It's amazing how your memory of a particular tune can distort with time if you don't hear it for years. I experienced this upon finding a CD when what eminated from the speakers sharply differed from the version in my head. Trying to remember *which* song it was, I Googled variations on the phrase "80s singles hits list" but it doesn't matter for my point: I didn't remember NEARLY that much keyboard, and the guitar was much thinner than I thought. And wow, I can sing better than this guy, but I'll be damned if I can recall feeling this specific brand of smugness fifteen years ago.
Similarly, I should never have purchased Flash Gordon on DVD back in 2001, and zedette shouldn't have watched Duran Duran on whatever late night show featured them an hour ago, promoting their slightly-less-makeupped "comeback" (read: outta money). These simple comforts could remain pleasant memories rather than embarassing us, "Did I *really* enjoy this tripe?"
Okay, to make a short story longer, I have to prequalify things by saying this is from March of 1996, since which time have transpired nearly nine years of learning how to play guitar, microphone and engineer instruments, mix recorded tracks, and above all, sing.

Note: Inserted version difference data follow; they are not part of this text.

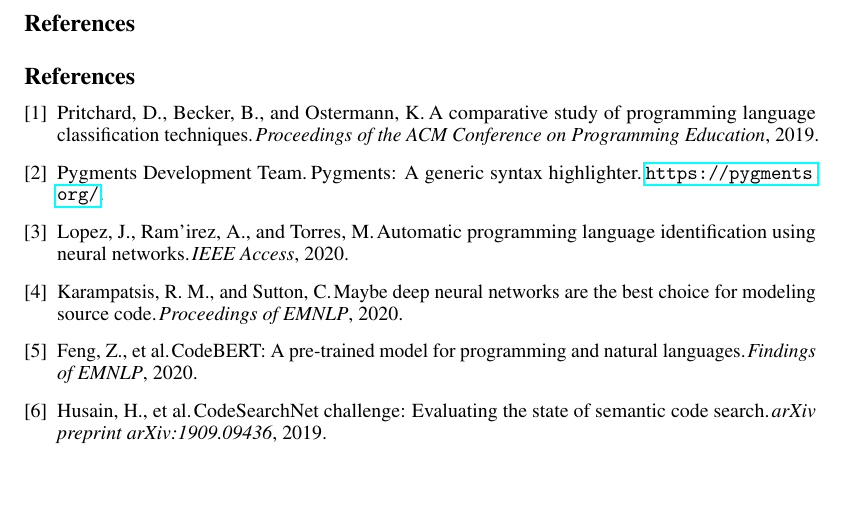
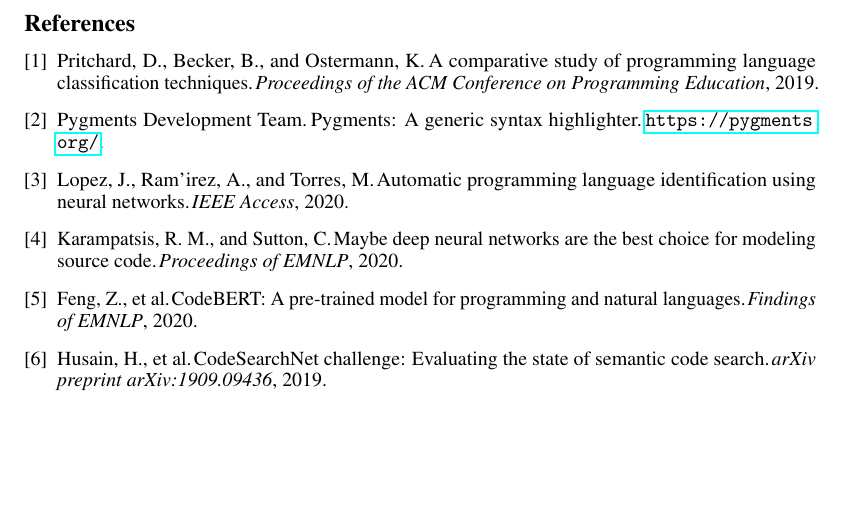
Before and after one commit to Thivina-Hemarathna/RNN-Pipeline-for-Programming-Language-Detection, a LaTeX document (Project Proposal/APS360_Project_Proposal.tex): part of page 3 of 3, cut so that both start at the same text. Compiled offline with pdfLaTeX.

Commit message:
Add files via upload

```diff
--- a/Project Proposal/APS360_Project_Proposal.tex
+++ b/Project Proposal/APS360_Project_Proposal.tex
@@ -87,7 +87,7 @@ The model may also inherit biases from the dataset, such as over-representing po
 not be used as the sole basis for plagiarism accusations or automated grading decisions without human oversight.
 
 \newpage
-\section*{References} \bibliographystyle{plain} \begin{thebibliography}{9}
+\bibliographystyle{plain} \begin{thebibliography}{9}
 
 \bibitem{pritchard2019} Pritchard, D., Becker, B., and Ostermann, K.\newblock A comparative study of programming language classification techniques.\newblock \emph{Proceedings of the ACM Conference on Programming Education}, 2019.
 
```
Also changed, not shown: Project Proposal/APS360 Project Proposal.pdf.
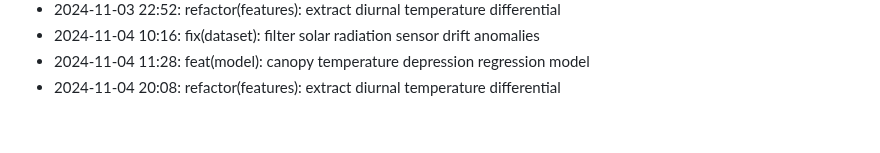
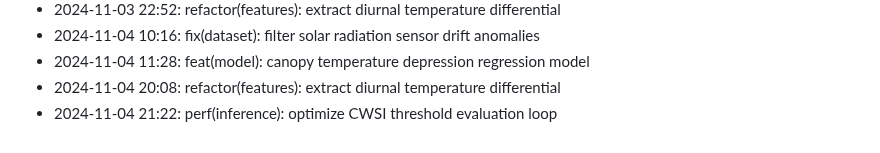
Before and after one commit to lak-is-law/crop-water-stress-prediction, a Markdown page: docs/changelog.md, the part around the change. Rendered like a GitHub page.

Commit message:
perf(inference): optimize CWSI threshold evaluation loop

```diff
--- a/docs/changelog.md
+++ b/docs/changelog.md
@@ -57,3 +57,4 @@
 - 2024-11-04 10:16: fix(dataset): filter solar radiation sensor drift anomalies
 - 2024-11-04 11:28: feat(model): canopy temperature depression regression model
 - 2024-11-04 20:08: refactor(features): extract diurnal temperature differential
+- 2024-11-04 21:22: perf(inference): optimize CWSI threshold evaluation loop
```
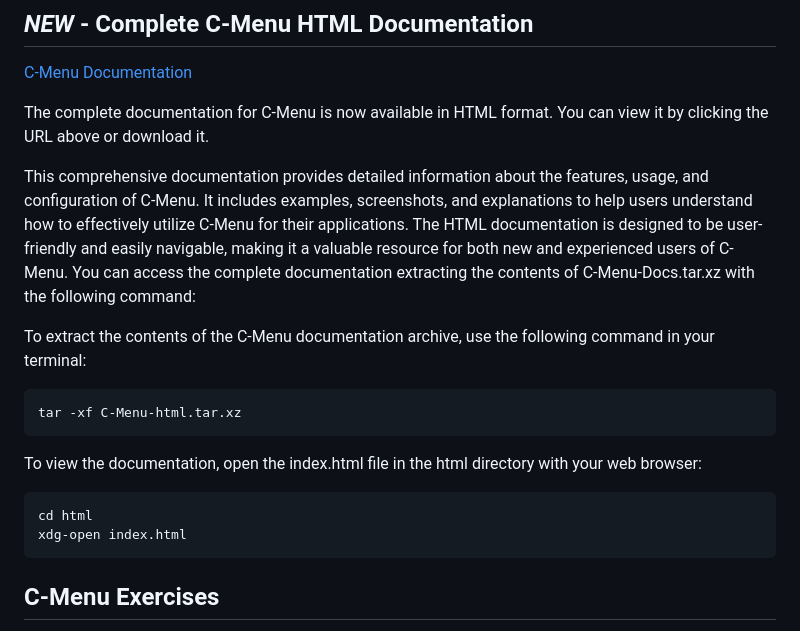
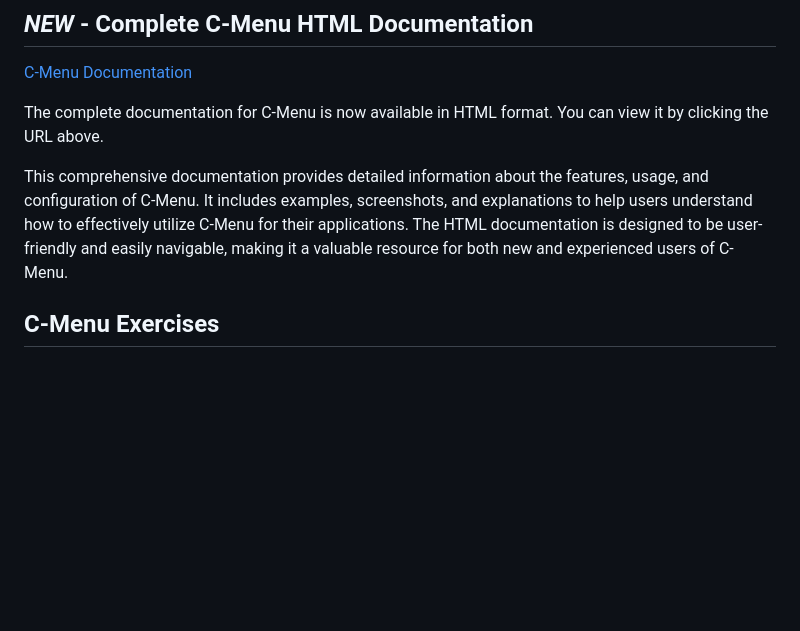
Before and after one commit to BillWaller/C-Menu, a Markdown page: README.md, the part around the change. Rendered like a GitHub page; blank space fills up the shorter version.

Commit message:
Documentation Updates

````diff
--- a/README.md
+++ b/README.md
@@ -41,23 +41,9 @@
 
 [C-Menu Documentation](https://decision-inc.com/index.html)
 
-The complete documentation for C-Menu is now available in HTML format. You can view it by clicking the URL above or download it.
+The complete documentation for C-Menu is now available in HTML format. You can view it by clicking the URL above.
 
-This comprehensive documentation provides detailed information about the features, usage, and configuration of C-Menu. It includes examples, screenshots, and explanations to help users understand how to effectively utilize C-Menu for their applications. The HTML documentation is designed to be user-friendly and easily navigable, making it a valuable resource for both new and experienced users of C-Menu. You can access the complete documentation extracting the contents of C-Menu-Docs.tar.xz with the following command:
-
-To extract the contents of the C-Menu documentation archive, use the following
-command in your terminal:
-
-```bash
-tar -xf C-Menu-html.tar.xz
-```
-
-To view the documentation, open the index.html file in the html directory with your web browser:
-
-```bash
-cd html
-xdg-open index.html
-```
+This comprehensive documentation provides detailed information about the features, usage, and configuration of C-Menu. It includes examples, screenshots, and explanations to help users understand how to effectively utilize C-Menu for their applications. The HTML documentation is designed to be user-friendly and easily navigable, making it a valuable resource for both new and experienced users of C-Menu.
 
 ## C-Menu Exercises
 
````
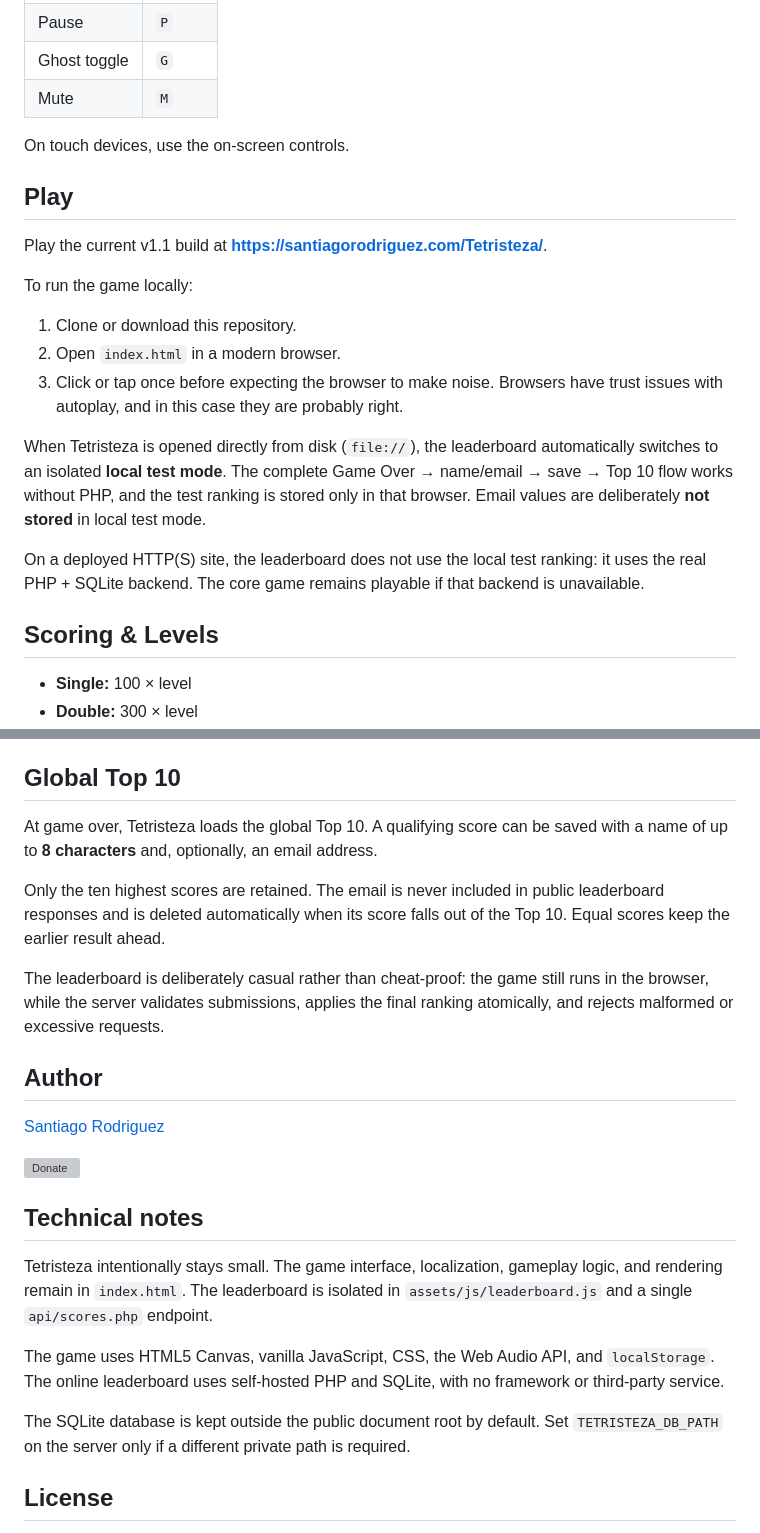
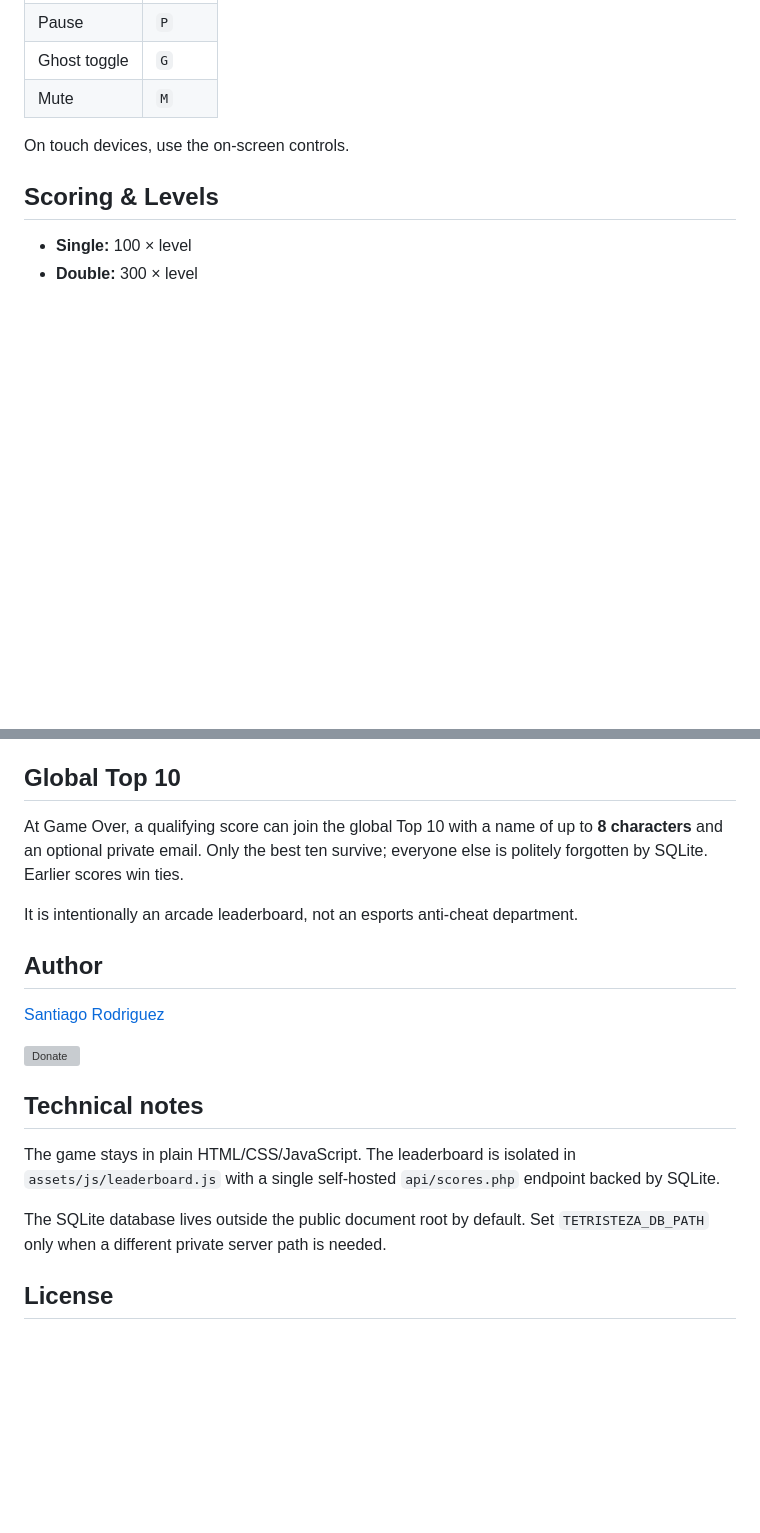
Before and after one commit to santirodriguez/Tetristeza, a Markdown page: README.md, 2 parts joined by grey strips. Drawn GitHub-style; blank space fills up the shorter version; grey boxes are pictures that could not be loaded.

```diff
--- a/README.md
+++ b/README.md
@@ -62,20 +64,6 @@ Scope control is a process.
 
 On touch devices, use the on-screen controls.
 
-## Play
-
-Play the current v1.1 build at **https://santiagorodriguez.com/Tetristeza/**.
-
-To run the game locally:
-
-1. Clone or download this repository.
-2. Open `index.html` in a modern browser.
-3. Click or tap once before expecting the browser to make noise. Browsers have trust issues with autoplay, and in this case they are probably right.
-
-When Tetristeza is opened directly from disk (`file://`), the leaderboard automatically switches to an isolated **local test mode**. The complete Game Over → name/email → save → Top 10 flow works without PHP, and the test ranking is stored only in that browser. Email values are deliberately **not stored** in local test mode.
-
-On a deployed HTTP(S) site, the leaderboard does not use the local test ranking: it uses the real PHP + SQLite backend. The core game remains playable if that backend is unavailable.
-
 ## Scoring & Levels
 
 - **Single:** 100 × level
@@ -90,11 +78,9 @@ On a deployed HTTP(S) site, the leaderboard does not use the local test ranking:
 
 ## Global Top 10
 
-At game over, Tetristeza loads the global Top 10. A qualifying score can be saved with a name of up to **8 characters** and, optionally, an email address.
+At Game Over, a qualifying score can join the global Top 10 with a name of up to **8 characters** and an optional private email. Only the best ten survive; everyone else is politely forgotten by SQLite. Earlier scores win ties.
 
-Only the ten highest scores are retained. The email is never included in public leaderboard responses and is deleted automatically when its score falls out of the Top 10. Equal scores keep the earlier result ahead.
-
-The leaderboard is deliberately casual rather than cheat-proof: the game still runs in the browser, while the server validates submissions, applies the final ranking atomically, and rejects malformed or excessive requests.
+It is intentionally an arcade leaderboard, not an esports anti-cheat department.
 
 ## Author
 
@@ -104,11 +90,9 @@ The leaderboard is deliberately casual rather than cheat-proof: the game still r
 
 ## Technical notes
 
-Tetristeza intentionally stays small. The game interface, localization, gameplay logic, and rendering remain in `index.html`. The leaderboard is isolated in `assets/js/leaderboard.js` and a single `api/scores.php` endpoint.
+The game stays in plain HTML/CSS/JavaScript. The leaderboard is isolated in `assets/js/leaderboard.js` with a single self-hosted `api/scores.php` endpoint backed by SQLite.
 
-The game uses HTML5 Canvas, vanilla JavaScript, CSS, the Web Audio API, and `localStorage`. The online leaderboard uses self-hosted PHP and SQLite, with no framework or third-party service.
-
-The SQLite database is kept outside the public document root by default. Set `TETRISTEZA_DB_PATH` on the server only if a different private path is required.
+The SQLite database lives outside the public document root by default. Set `TETRISTEZA_DB_PATH` only when a different private server path is needed.
 
 ## License
 
```
Also changed, not shown: other parts of README.md (+15 -13 lines).
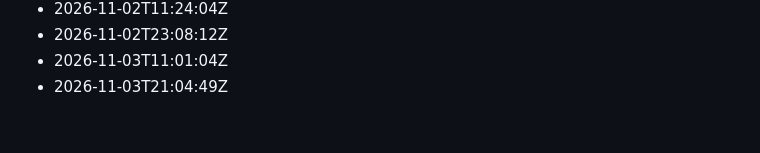
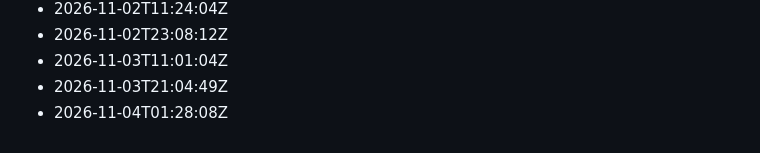
Before and after one commit to Gabzkk/Gabzii, a Markdown page: activity/daily-commits.md, the part around the change. GitHub-like rendering.

Commit message:
chore: record daily activity for 2026-11-04

```diff
--- a/activity/daily-commits.md
+++ b/activity/daily-commits.md
@@ -242,3 +242,4 @@
 - 2026-11-02T23:08:12Z
 - 2026-11-03T11:01:04Z
 - 2026-11-03T21:04:49Z
+- 2026-11-04T01:28:08Z
```
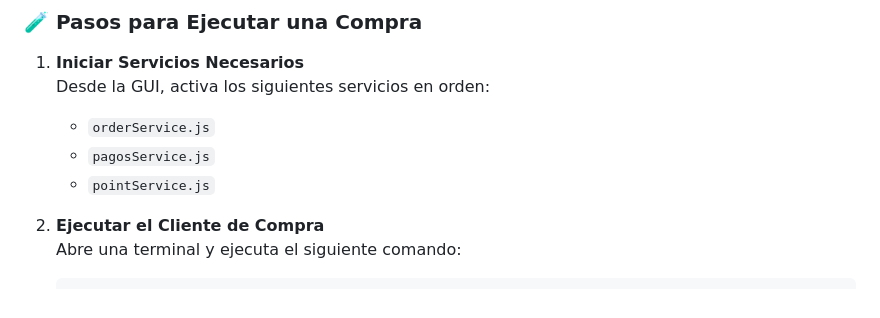
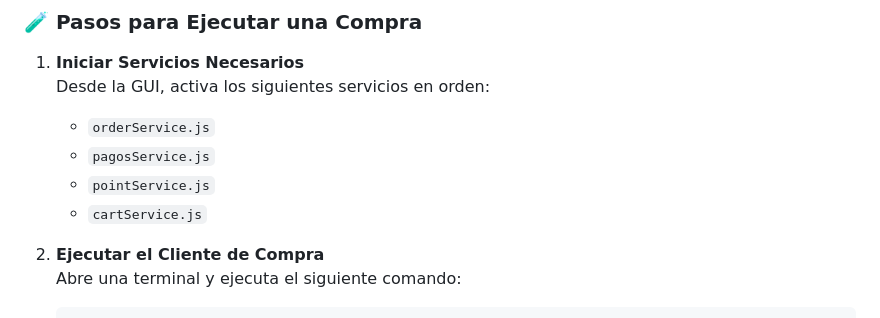
Before and after one commit to tiagomedi/ASAI-VirtualFit, a Markdown page: README.md, the part around the change. GitHub-like rendering.

```diff
--- a/README.md
+++ b/README.md
@@ -188,6 +188,7 @@ Para simular una compra dentro del ecosistema de Virtual Fit, se deben activar y
    - `orderService.js`
    - `pagosService.js`
    - `pointService.js`
+   - `cartService.js`
 
 2. **Ejecutar el Cliente de Compra**
    Abre una terminal y ejecuta el siguiente comando:
```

Holy crap, I evidently thought I was Eddie Vedder. We recorded this track with a guy who had a fair amount of studio experience, probably a little more than I have now. He had a great ear for country music, but that is unfortunately not our genre, so we were never really happy with the EQ or the mix. The guitars are thin, and the vox are a bit too far out front. And now, it's worse by nature of the preamble.
So my memory of this song is rather tainted, but not quite as drastically as I mention above, since we performed it regularly for years, through losing the other guitarist (he provided the lovely solo through the whole damn thing) and changing bits as we grew tired of the version we had. The bassist wasn't quite ready to record this, but he can play the track well now
I'm actually laughing as I listen to this; I sound like there's blockage in my teeth and nose. But of all the songs I have this age, I still like this one. The overall vibe is still there in this version, and the drums still sound pretty good, although I hear that he's improved as well. Oh yeah, the weird rising sound is a harmonic on a fretless bass. I forgot he used to do that.
All right, enough excuses. I didn't plan on this much, but observation kept flowing. In summation, every year since probably 1994, once Halloween is gone, this piece gets stuck in my head, and I think of my brother (this is one of three efforts composed upon his lyrics). No events to commemorate, nothing in particular requiring homage or reflection, this is just my personal attachment to the date November One.
Update - 3 November:
It was Eric Johnson.
I'm not sure if it was High Landrons or not, but that's the song which was running through my head when I awoke today.
Eric Johnson is such a great guitarist, and when I blew the dust off the album Ah Via Musicom, I was as excited as when I purchased Flash Gordon for something like nine bucks. Fortunately, Eric fared better than the "Quarterback, New York Jets," and I was still able to appreciate the technical skill required to make a guitar do that, because the songs themselves sound quite dated. Not only does Eric have the perfect voice to blend in with hundreds of bands like Falco, Howard Jones, Ah-Ha, Dexy, and all those Midnight Runners--whose albums are only "cool" when played in nostalgic situations, like "Thursday! 80s Night!"--but each tune is also heavily produced, which by itself dates the music. In a way that dates it even more.
While I still like the music for the occasional "Wow, MAN, is he good. JEEZ, listen to *that* part!" it gives me, I won't be searching today for his CD like I did for mine two nights ago.
Afterthought: All but the last of those bands came from a trip down Memory Lane. No one under 22 admitted.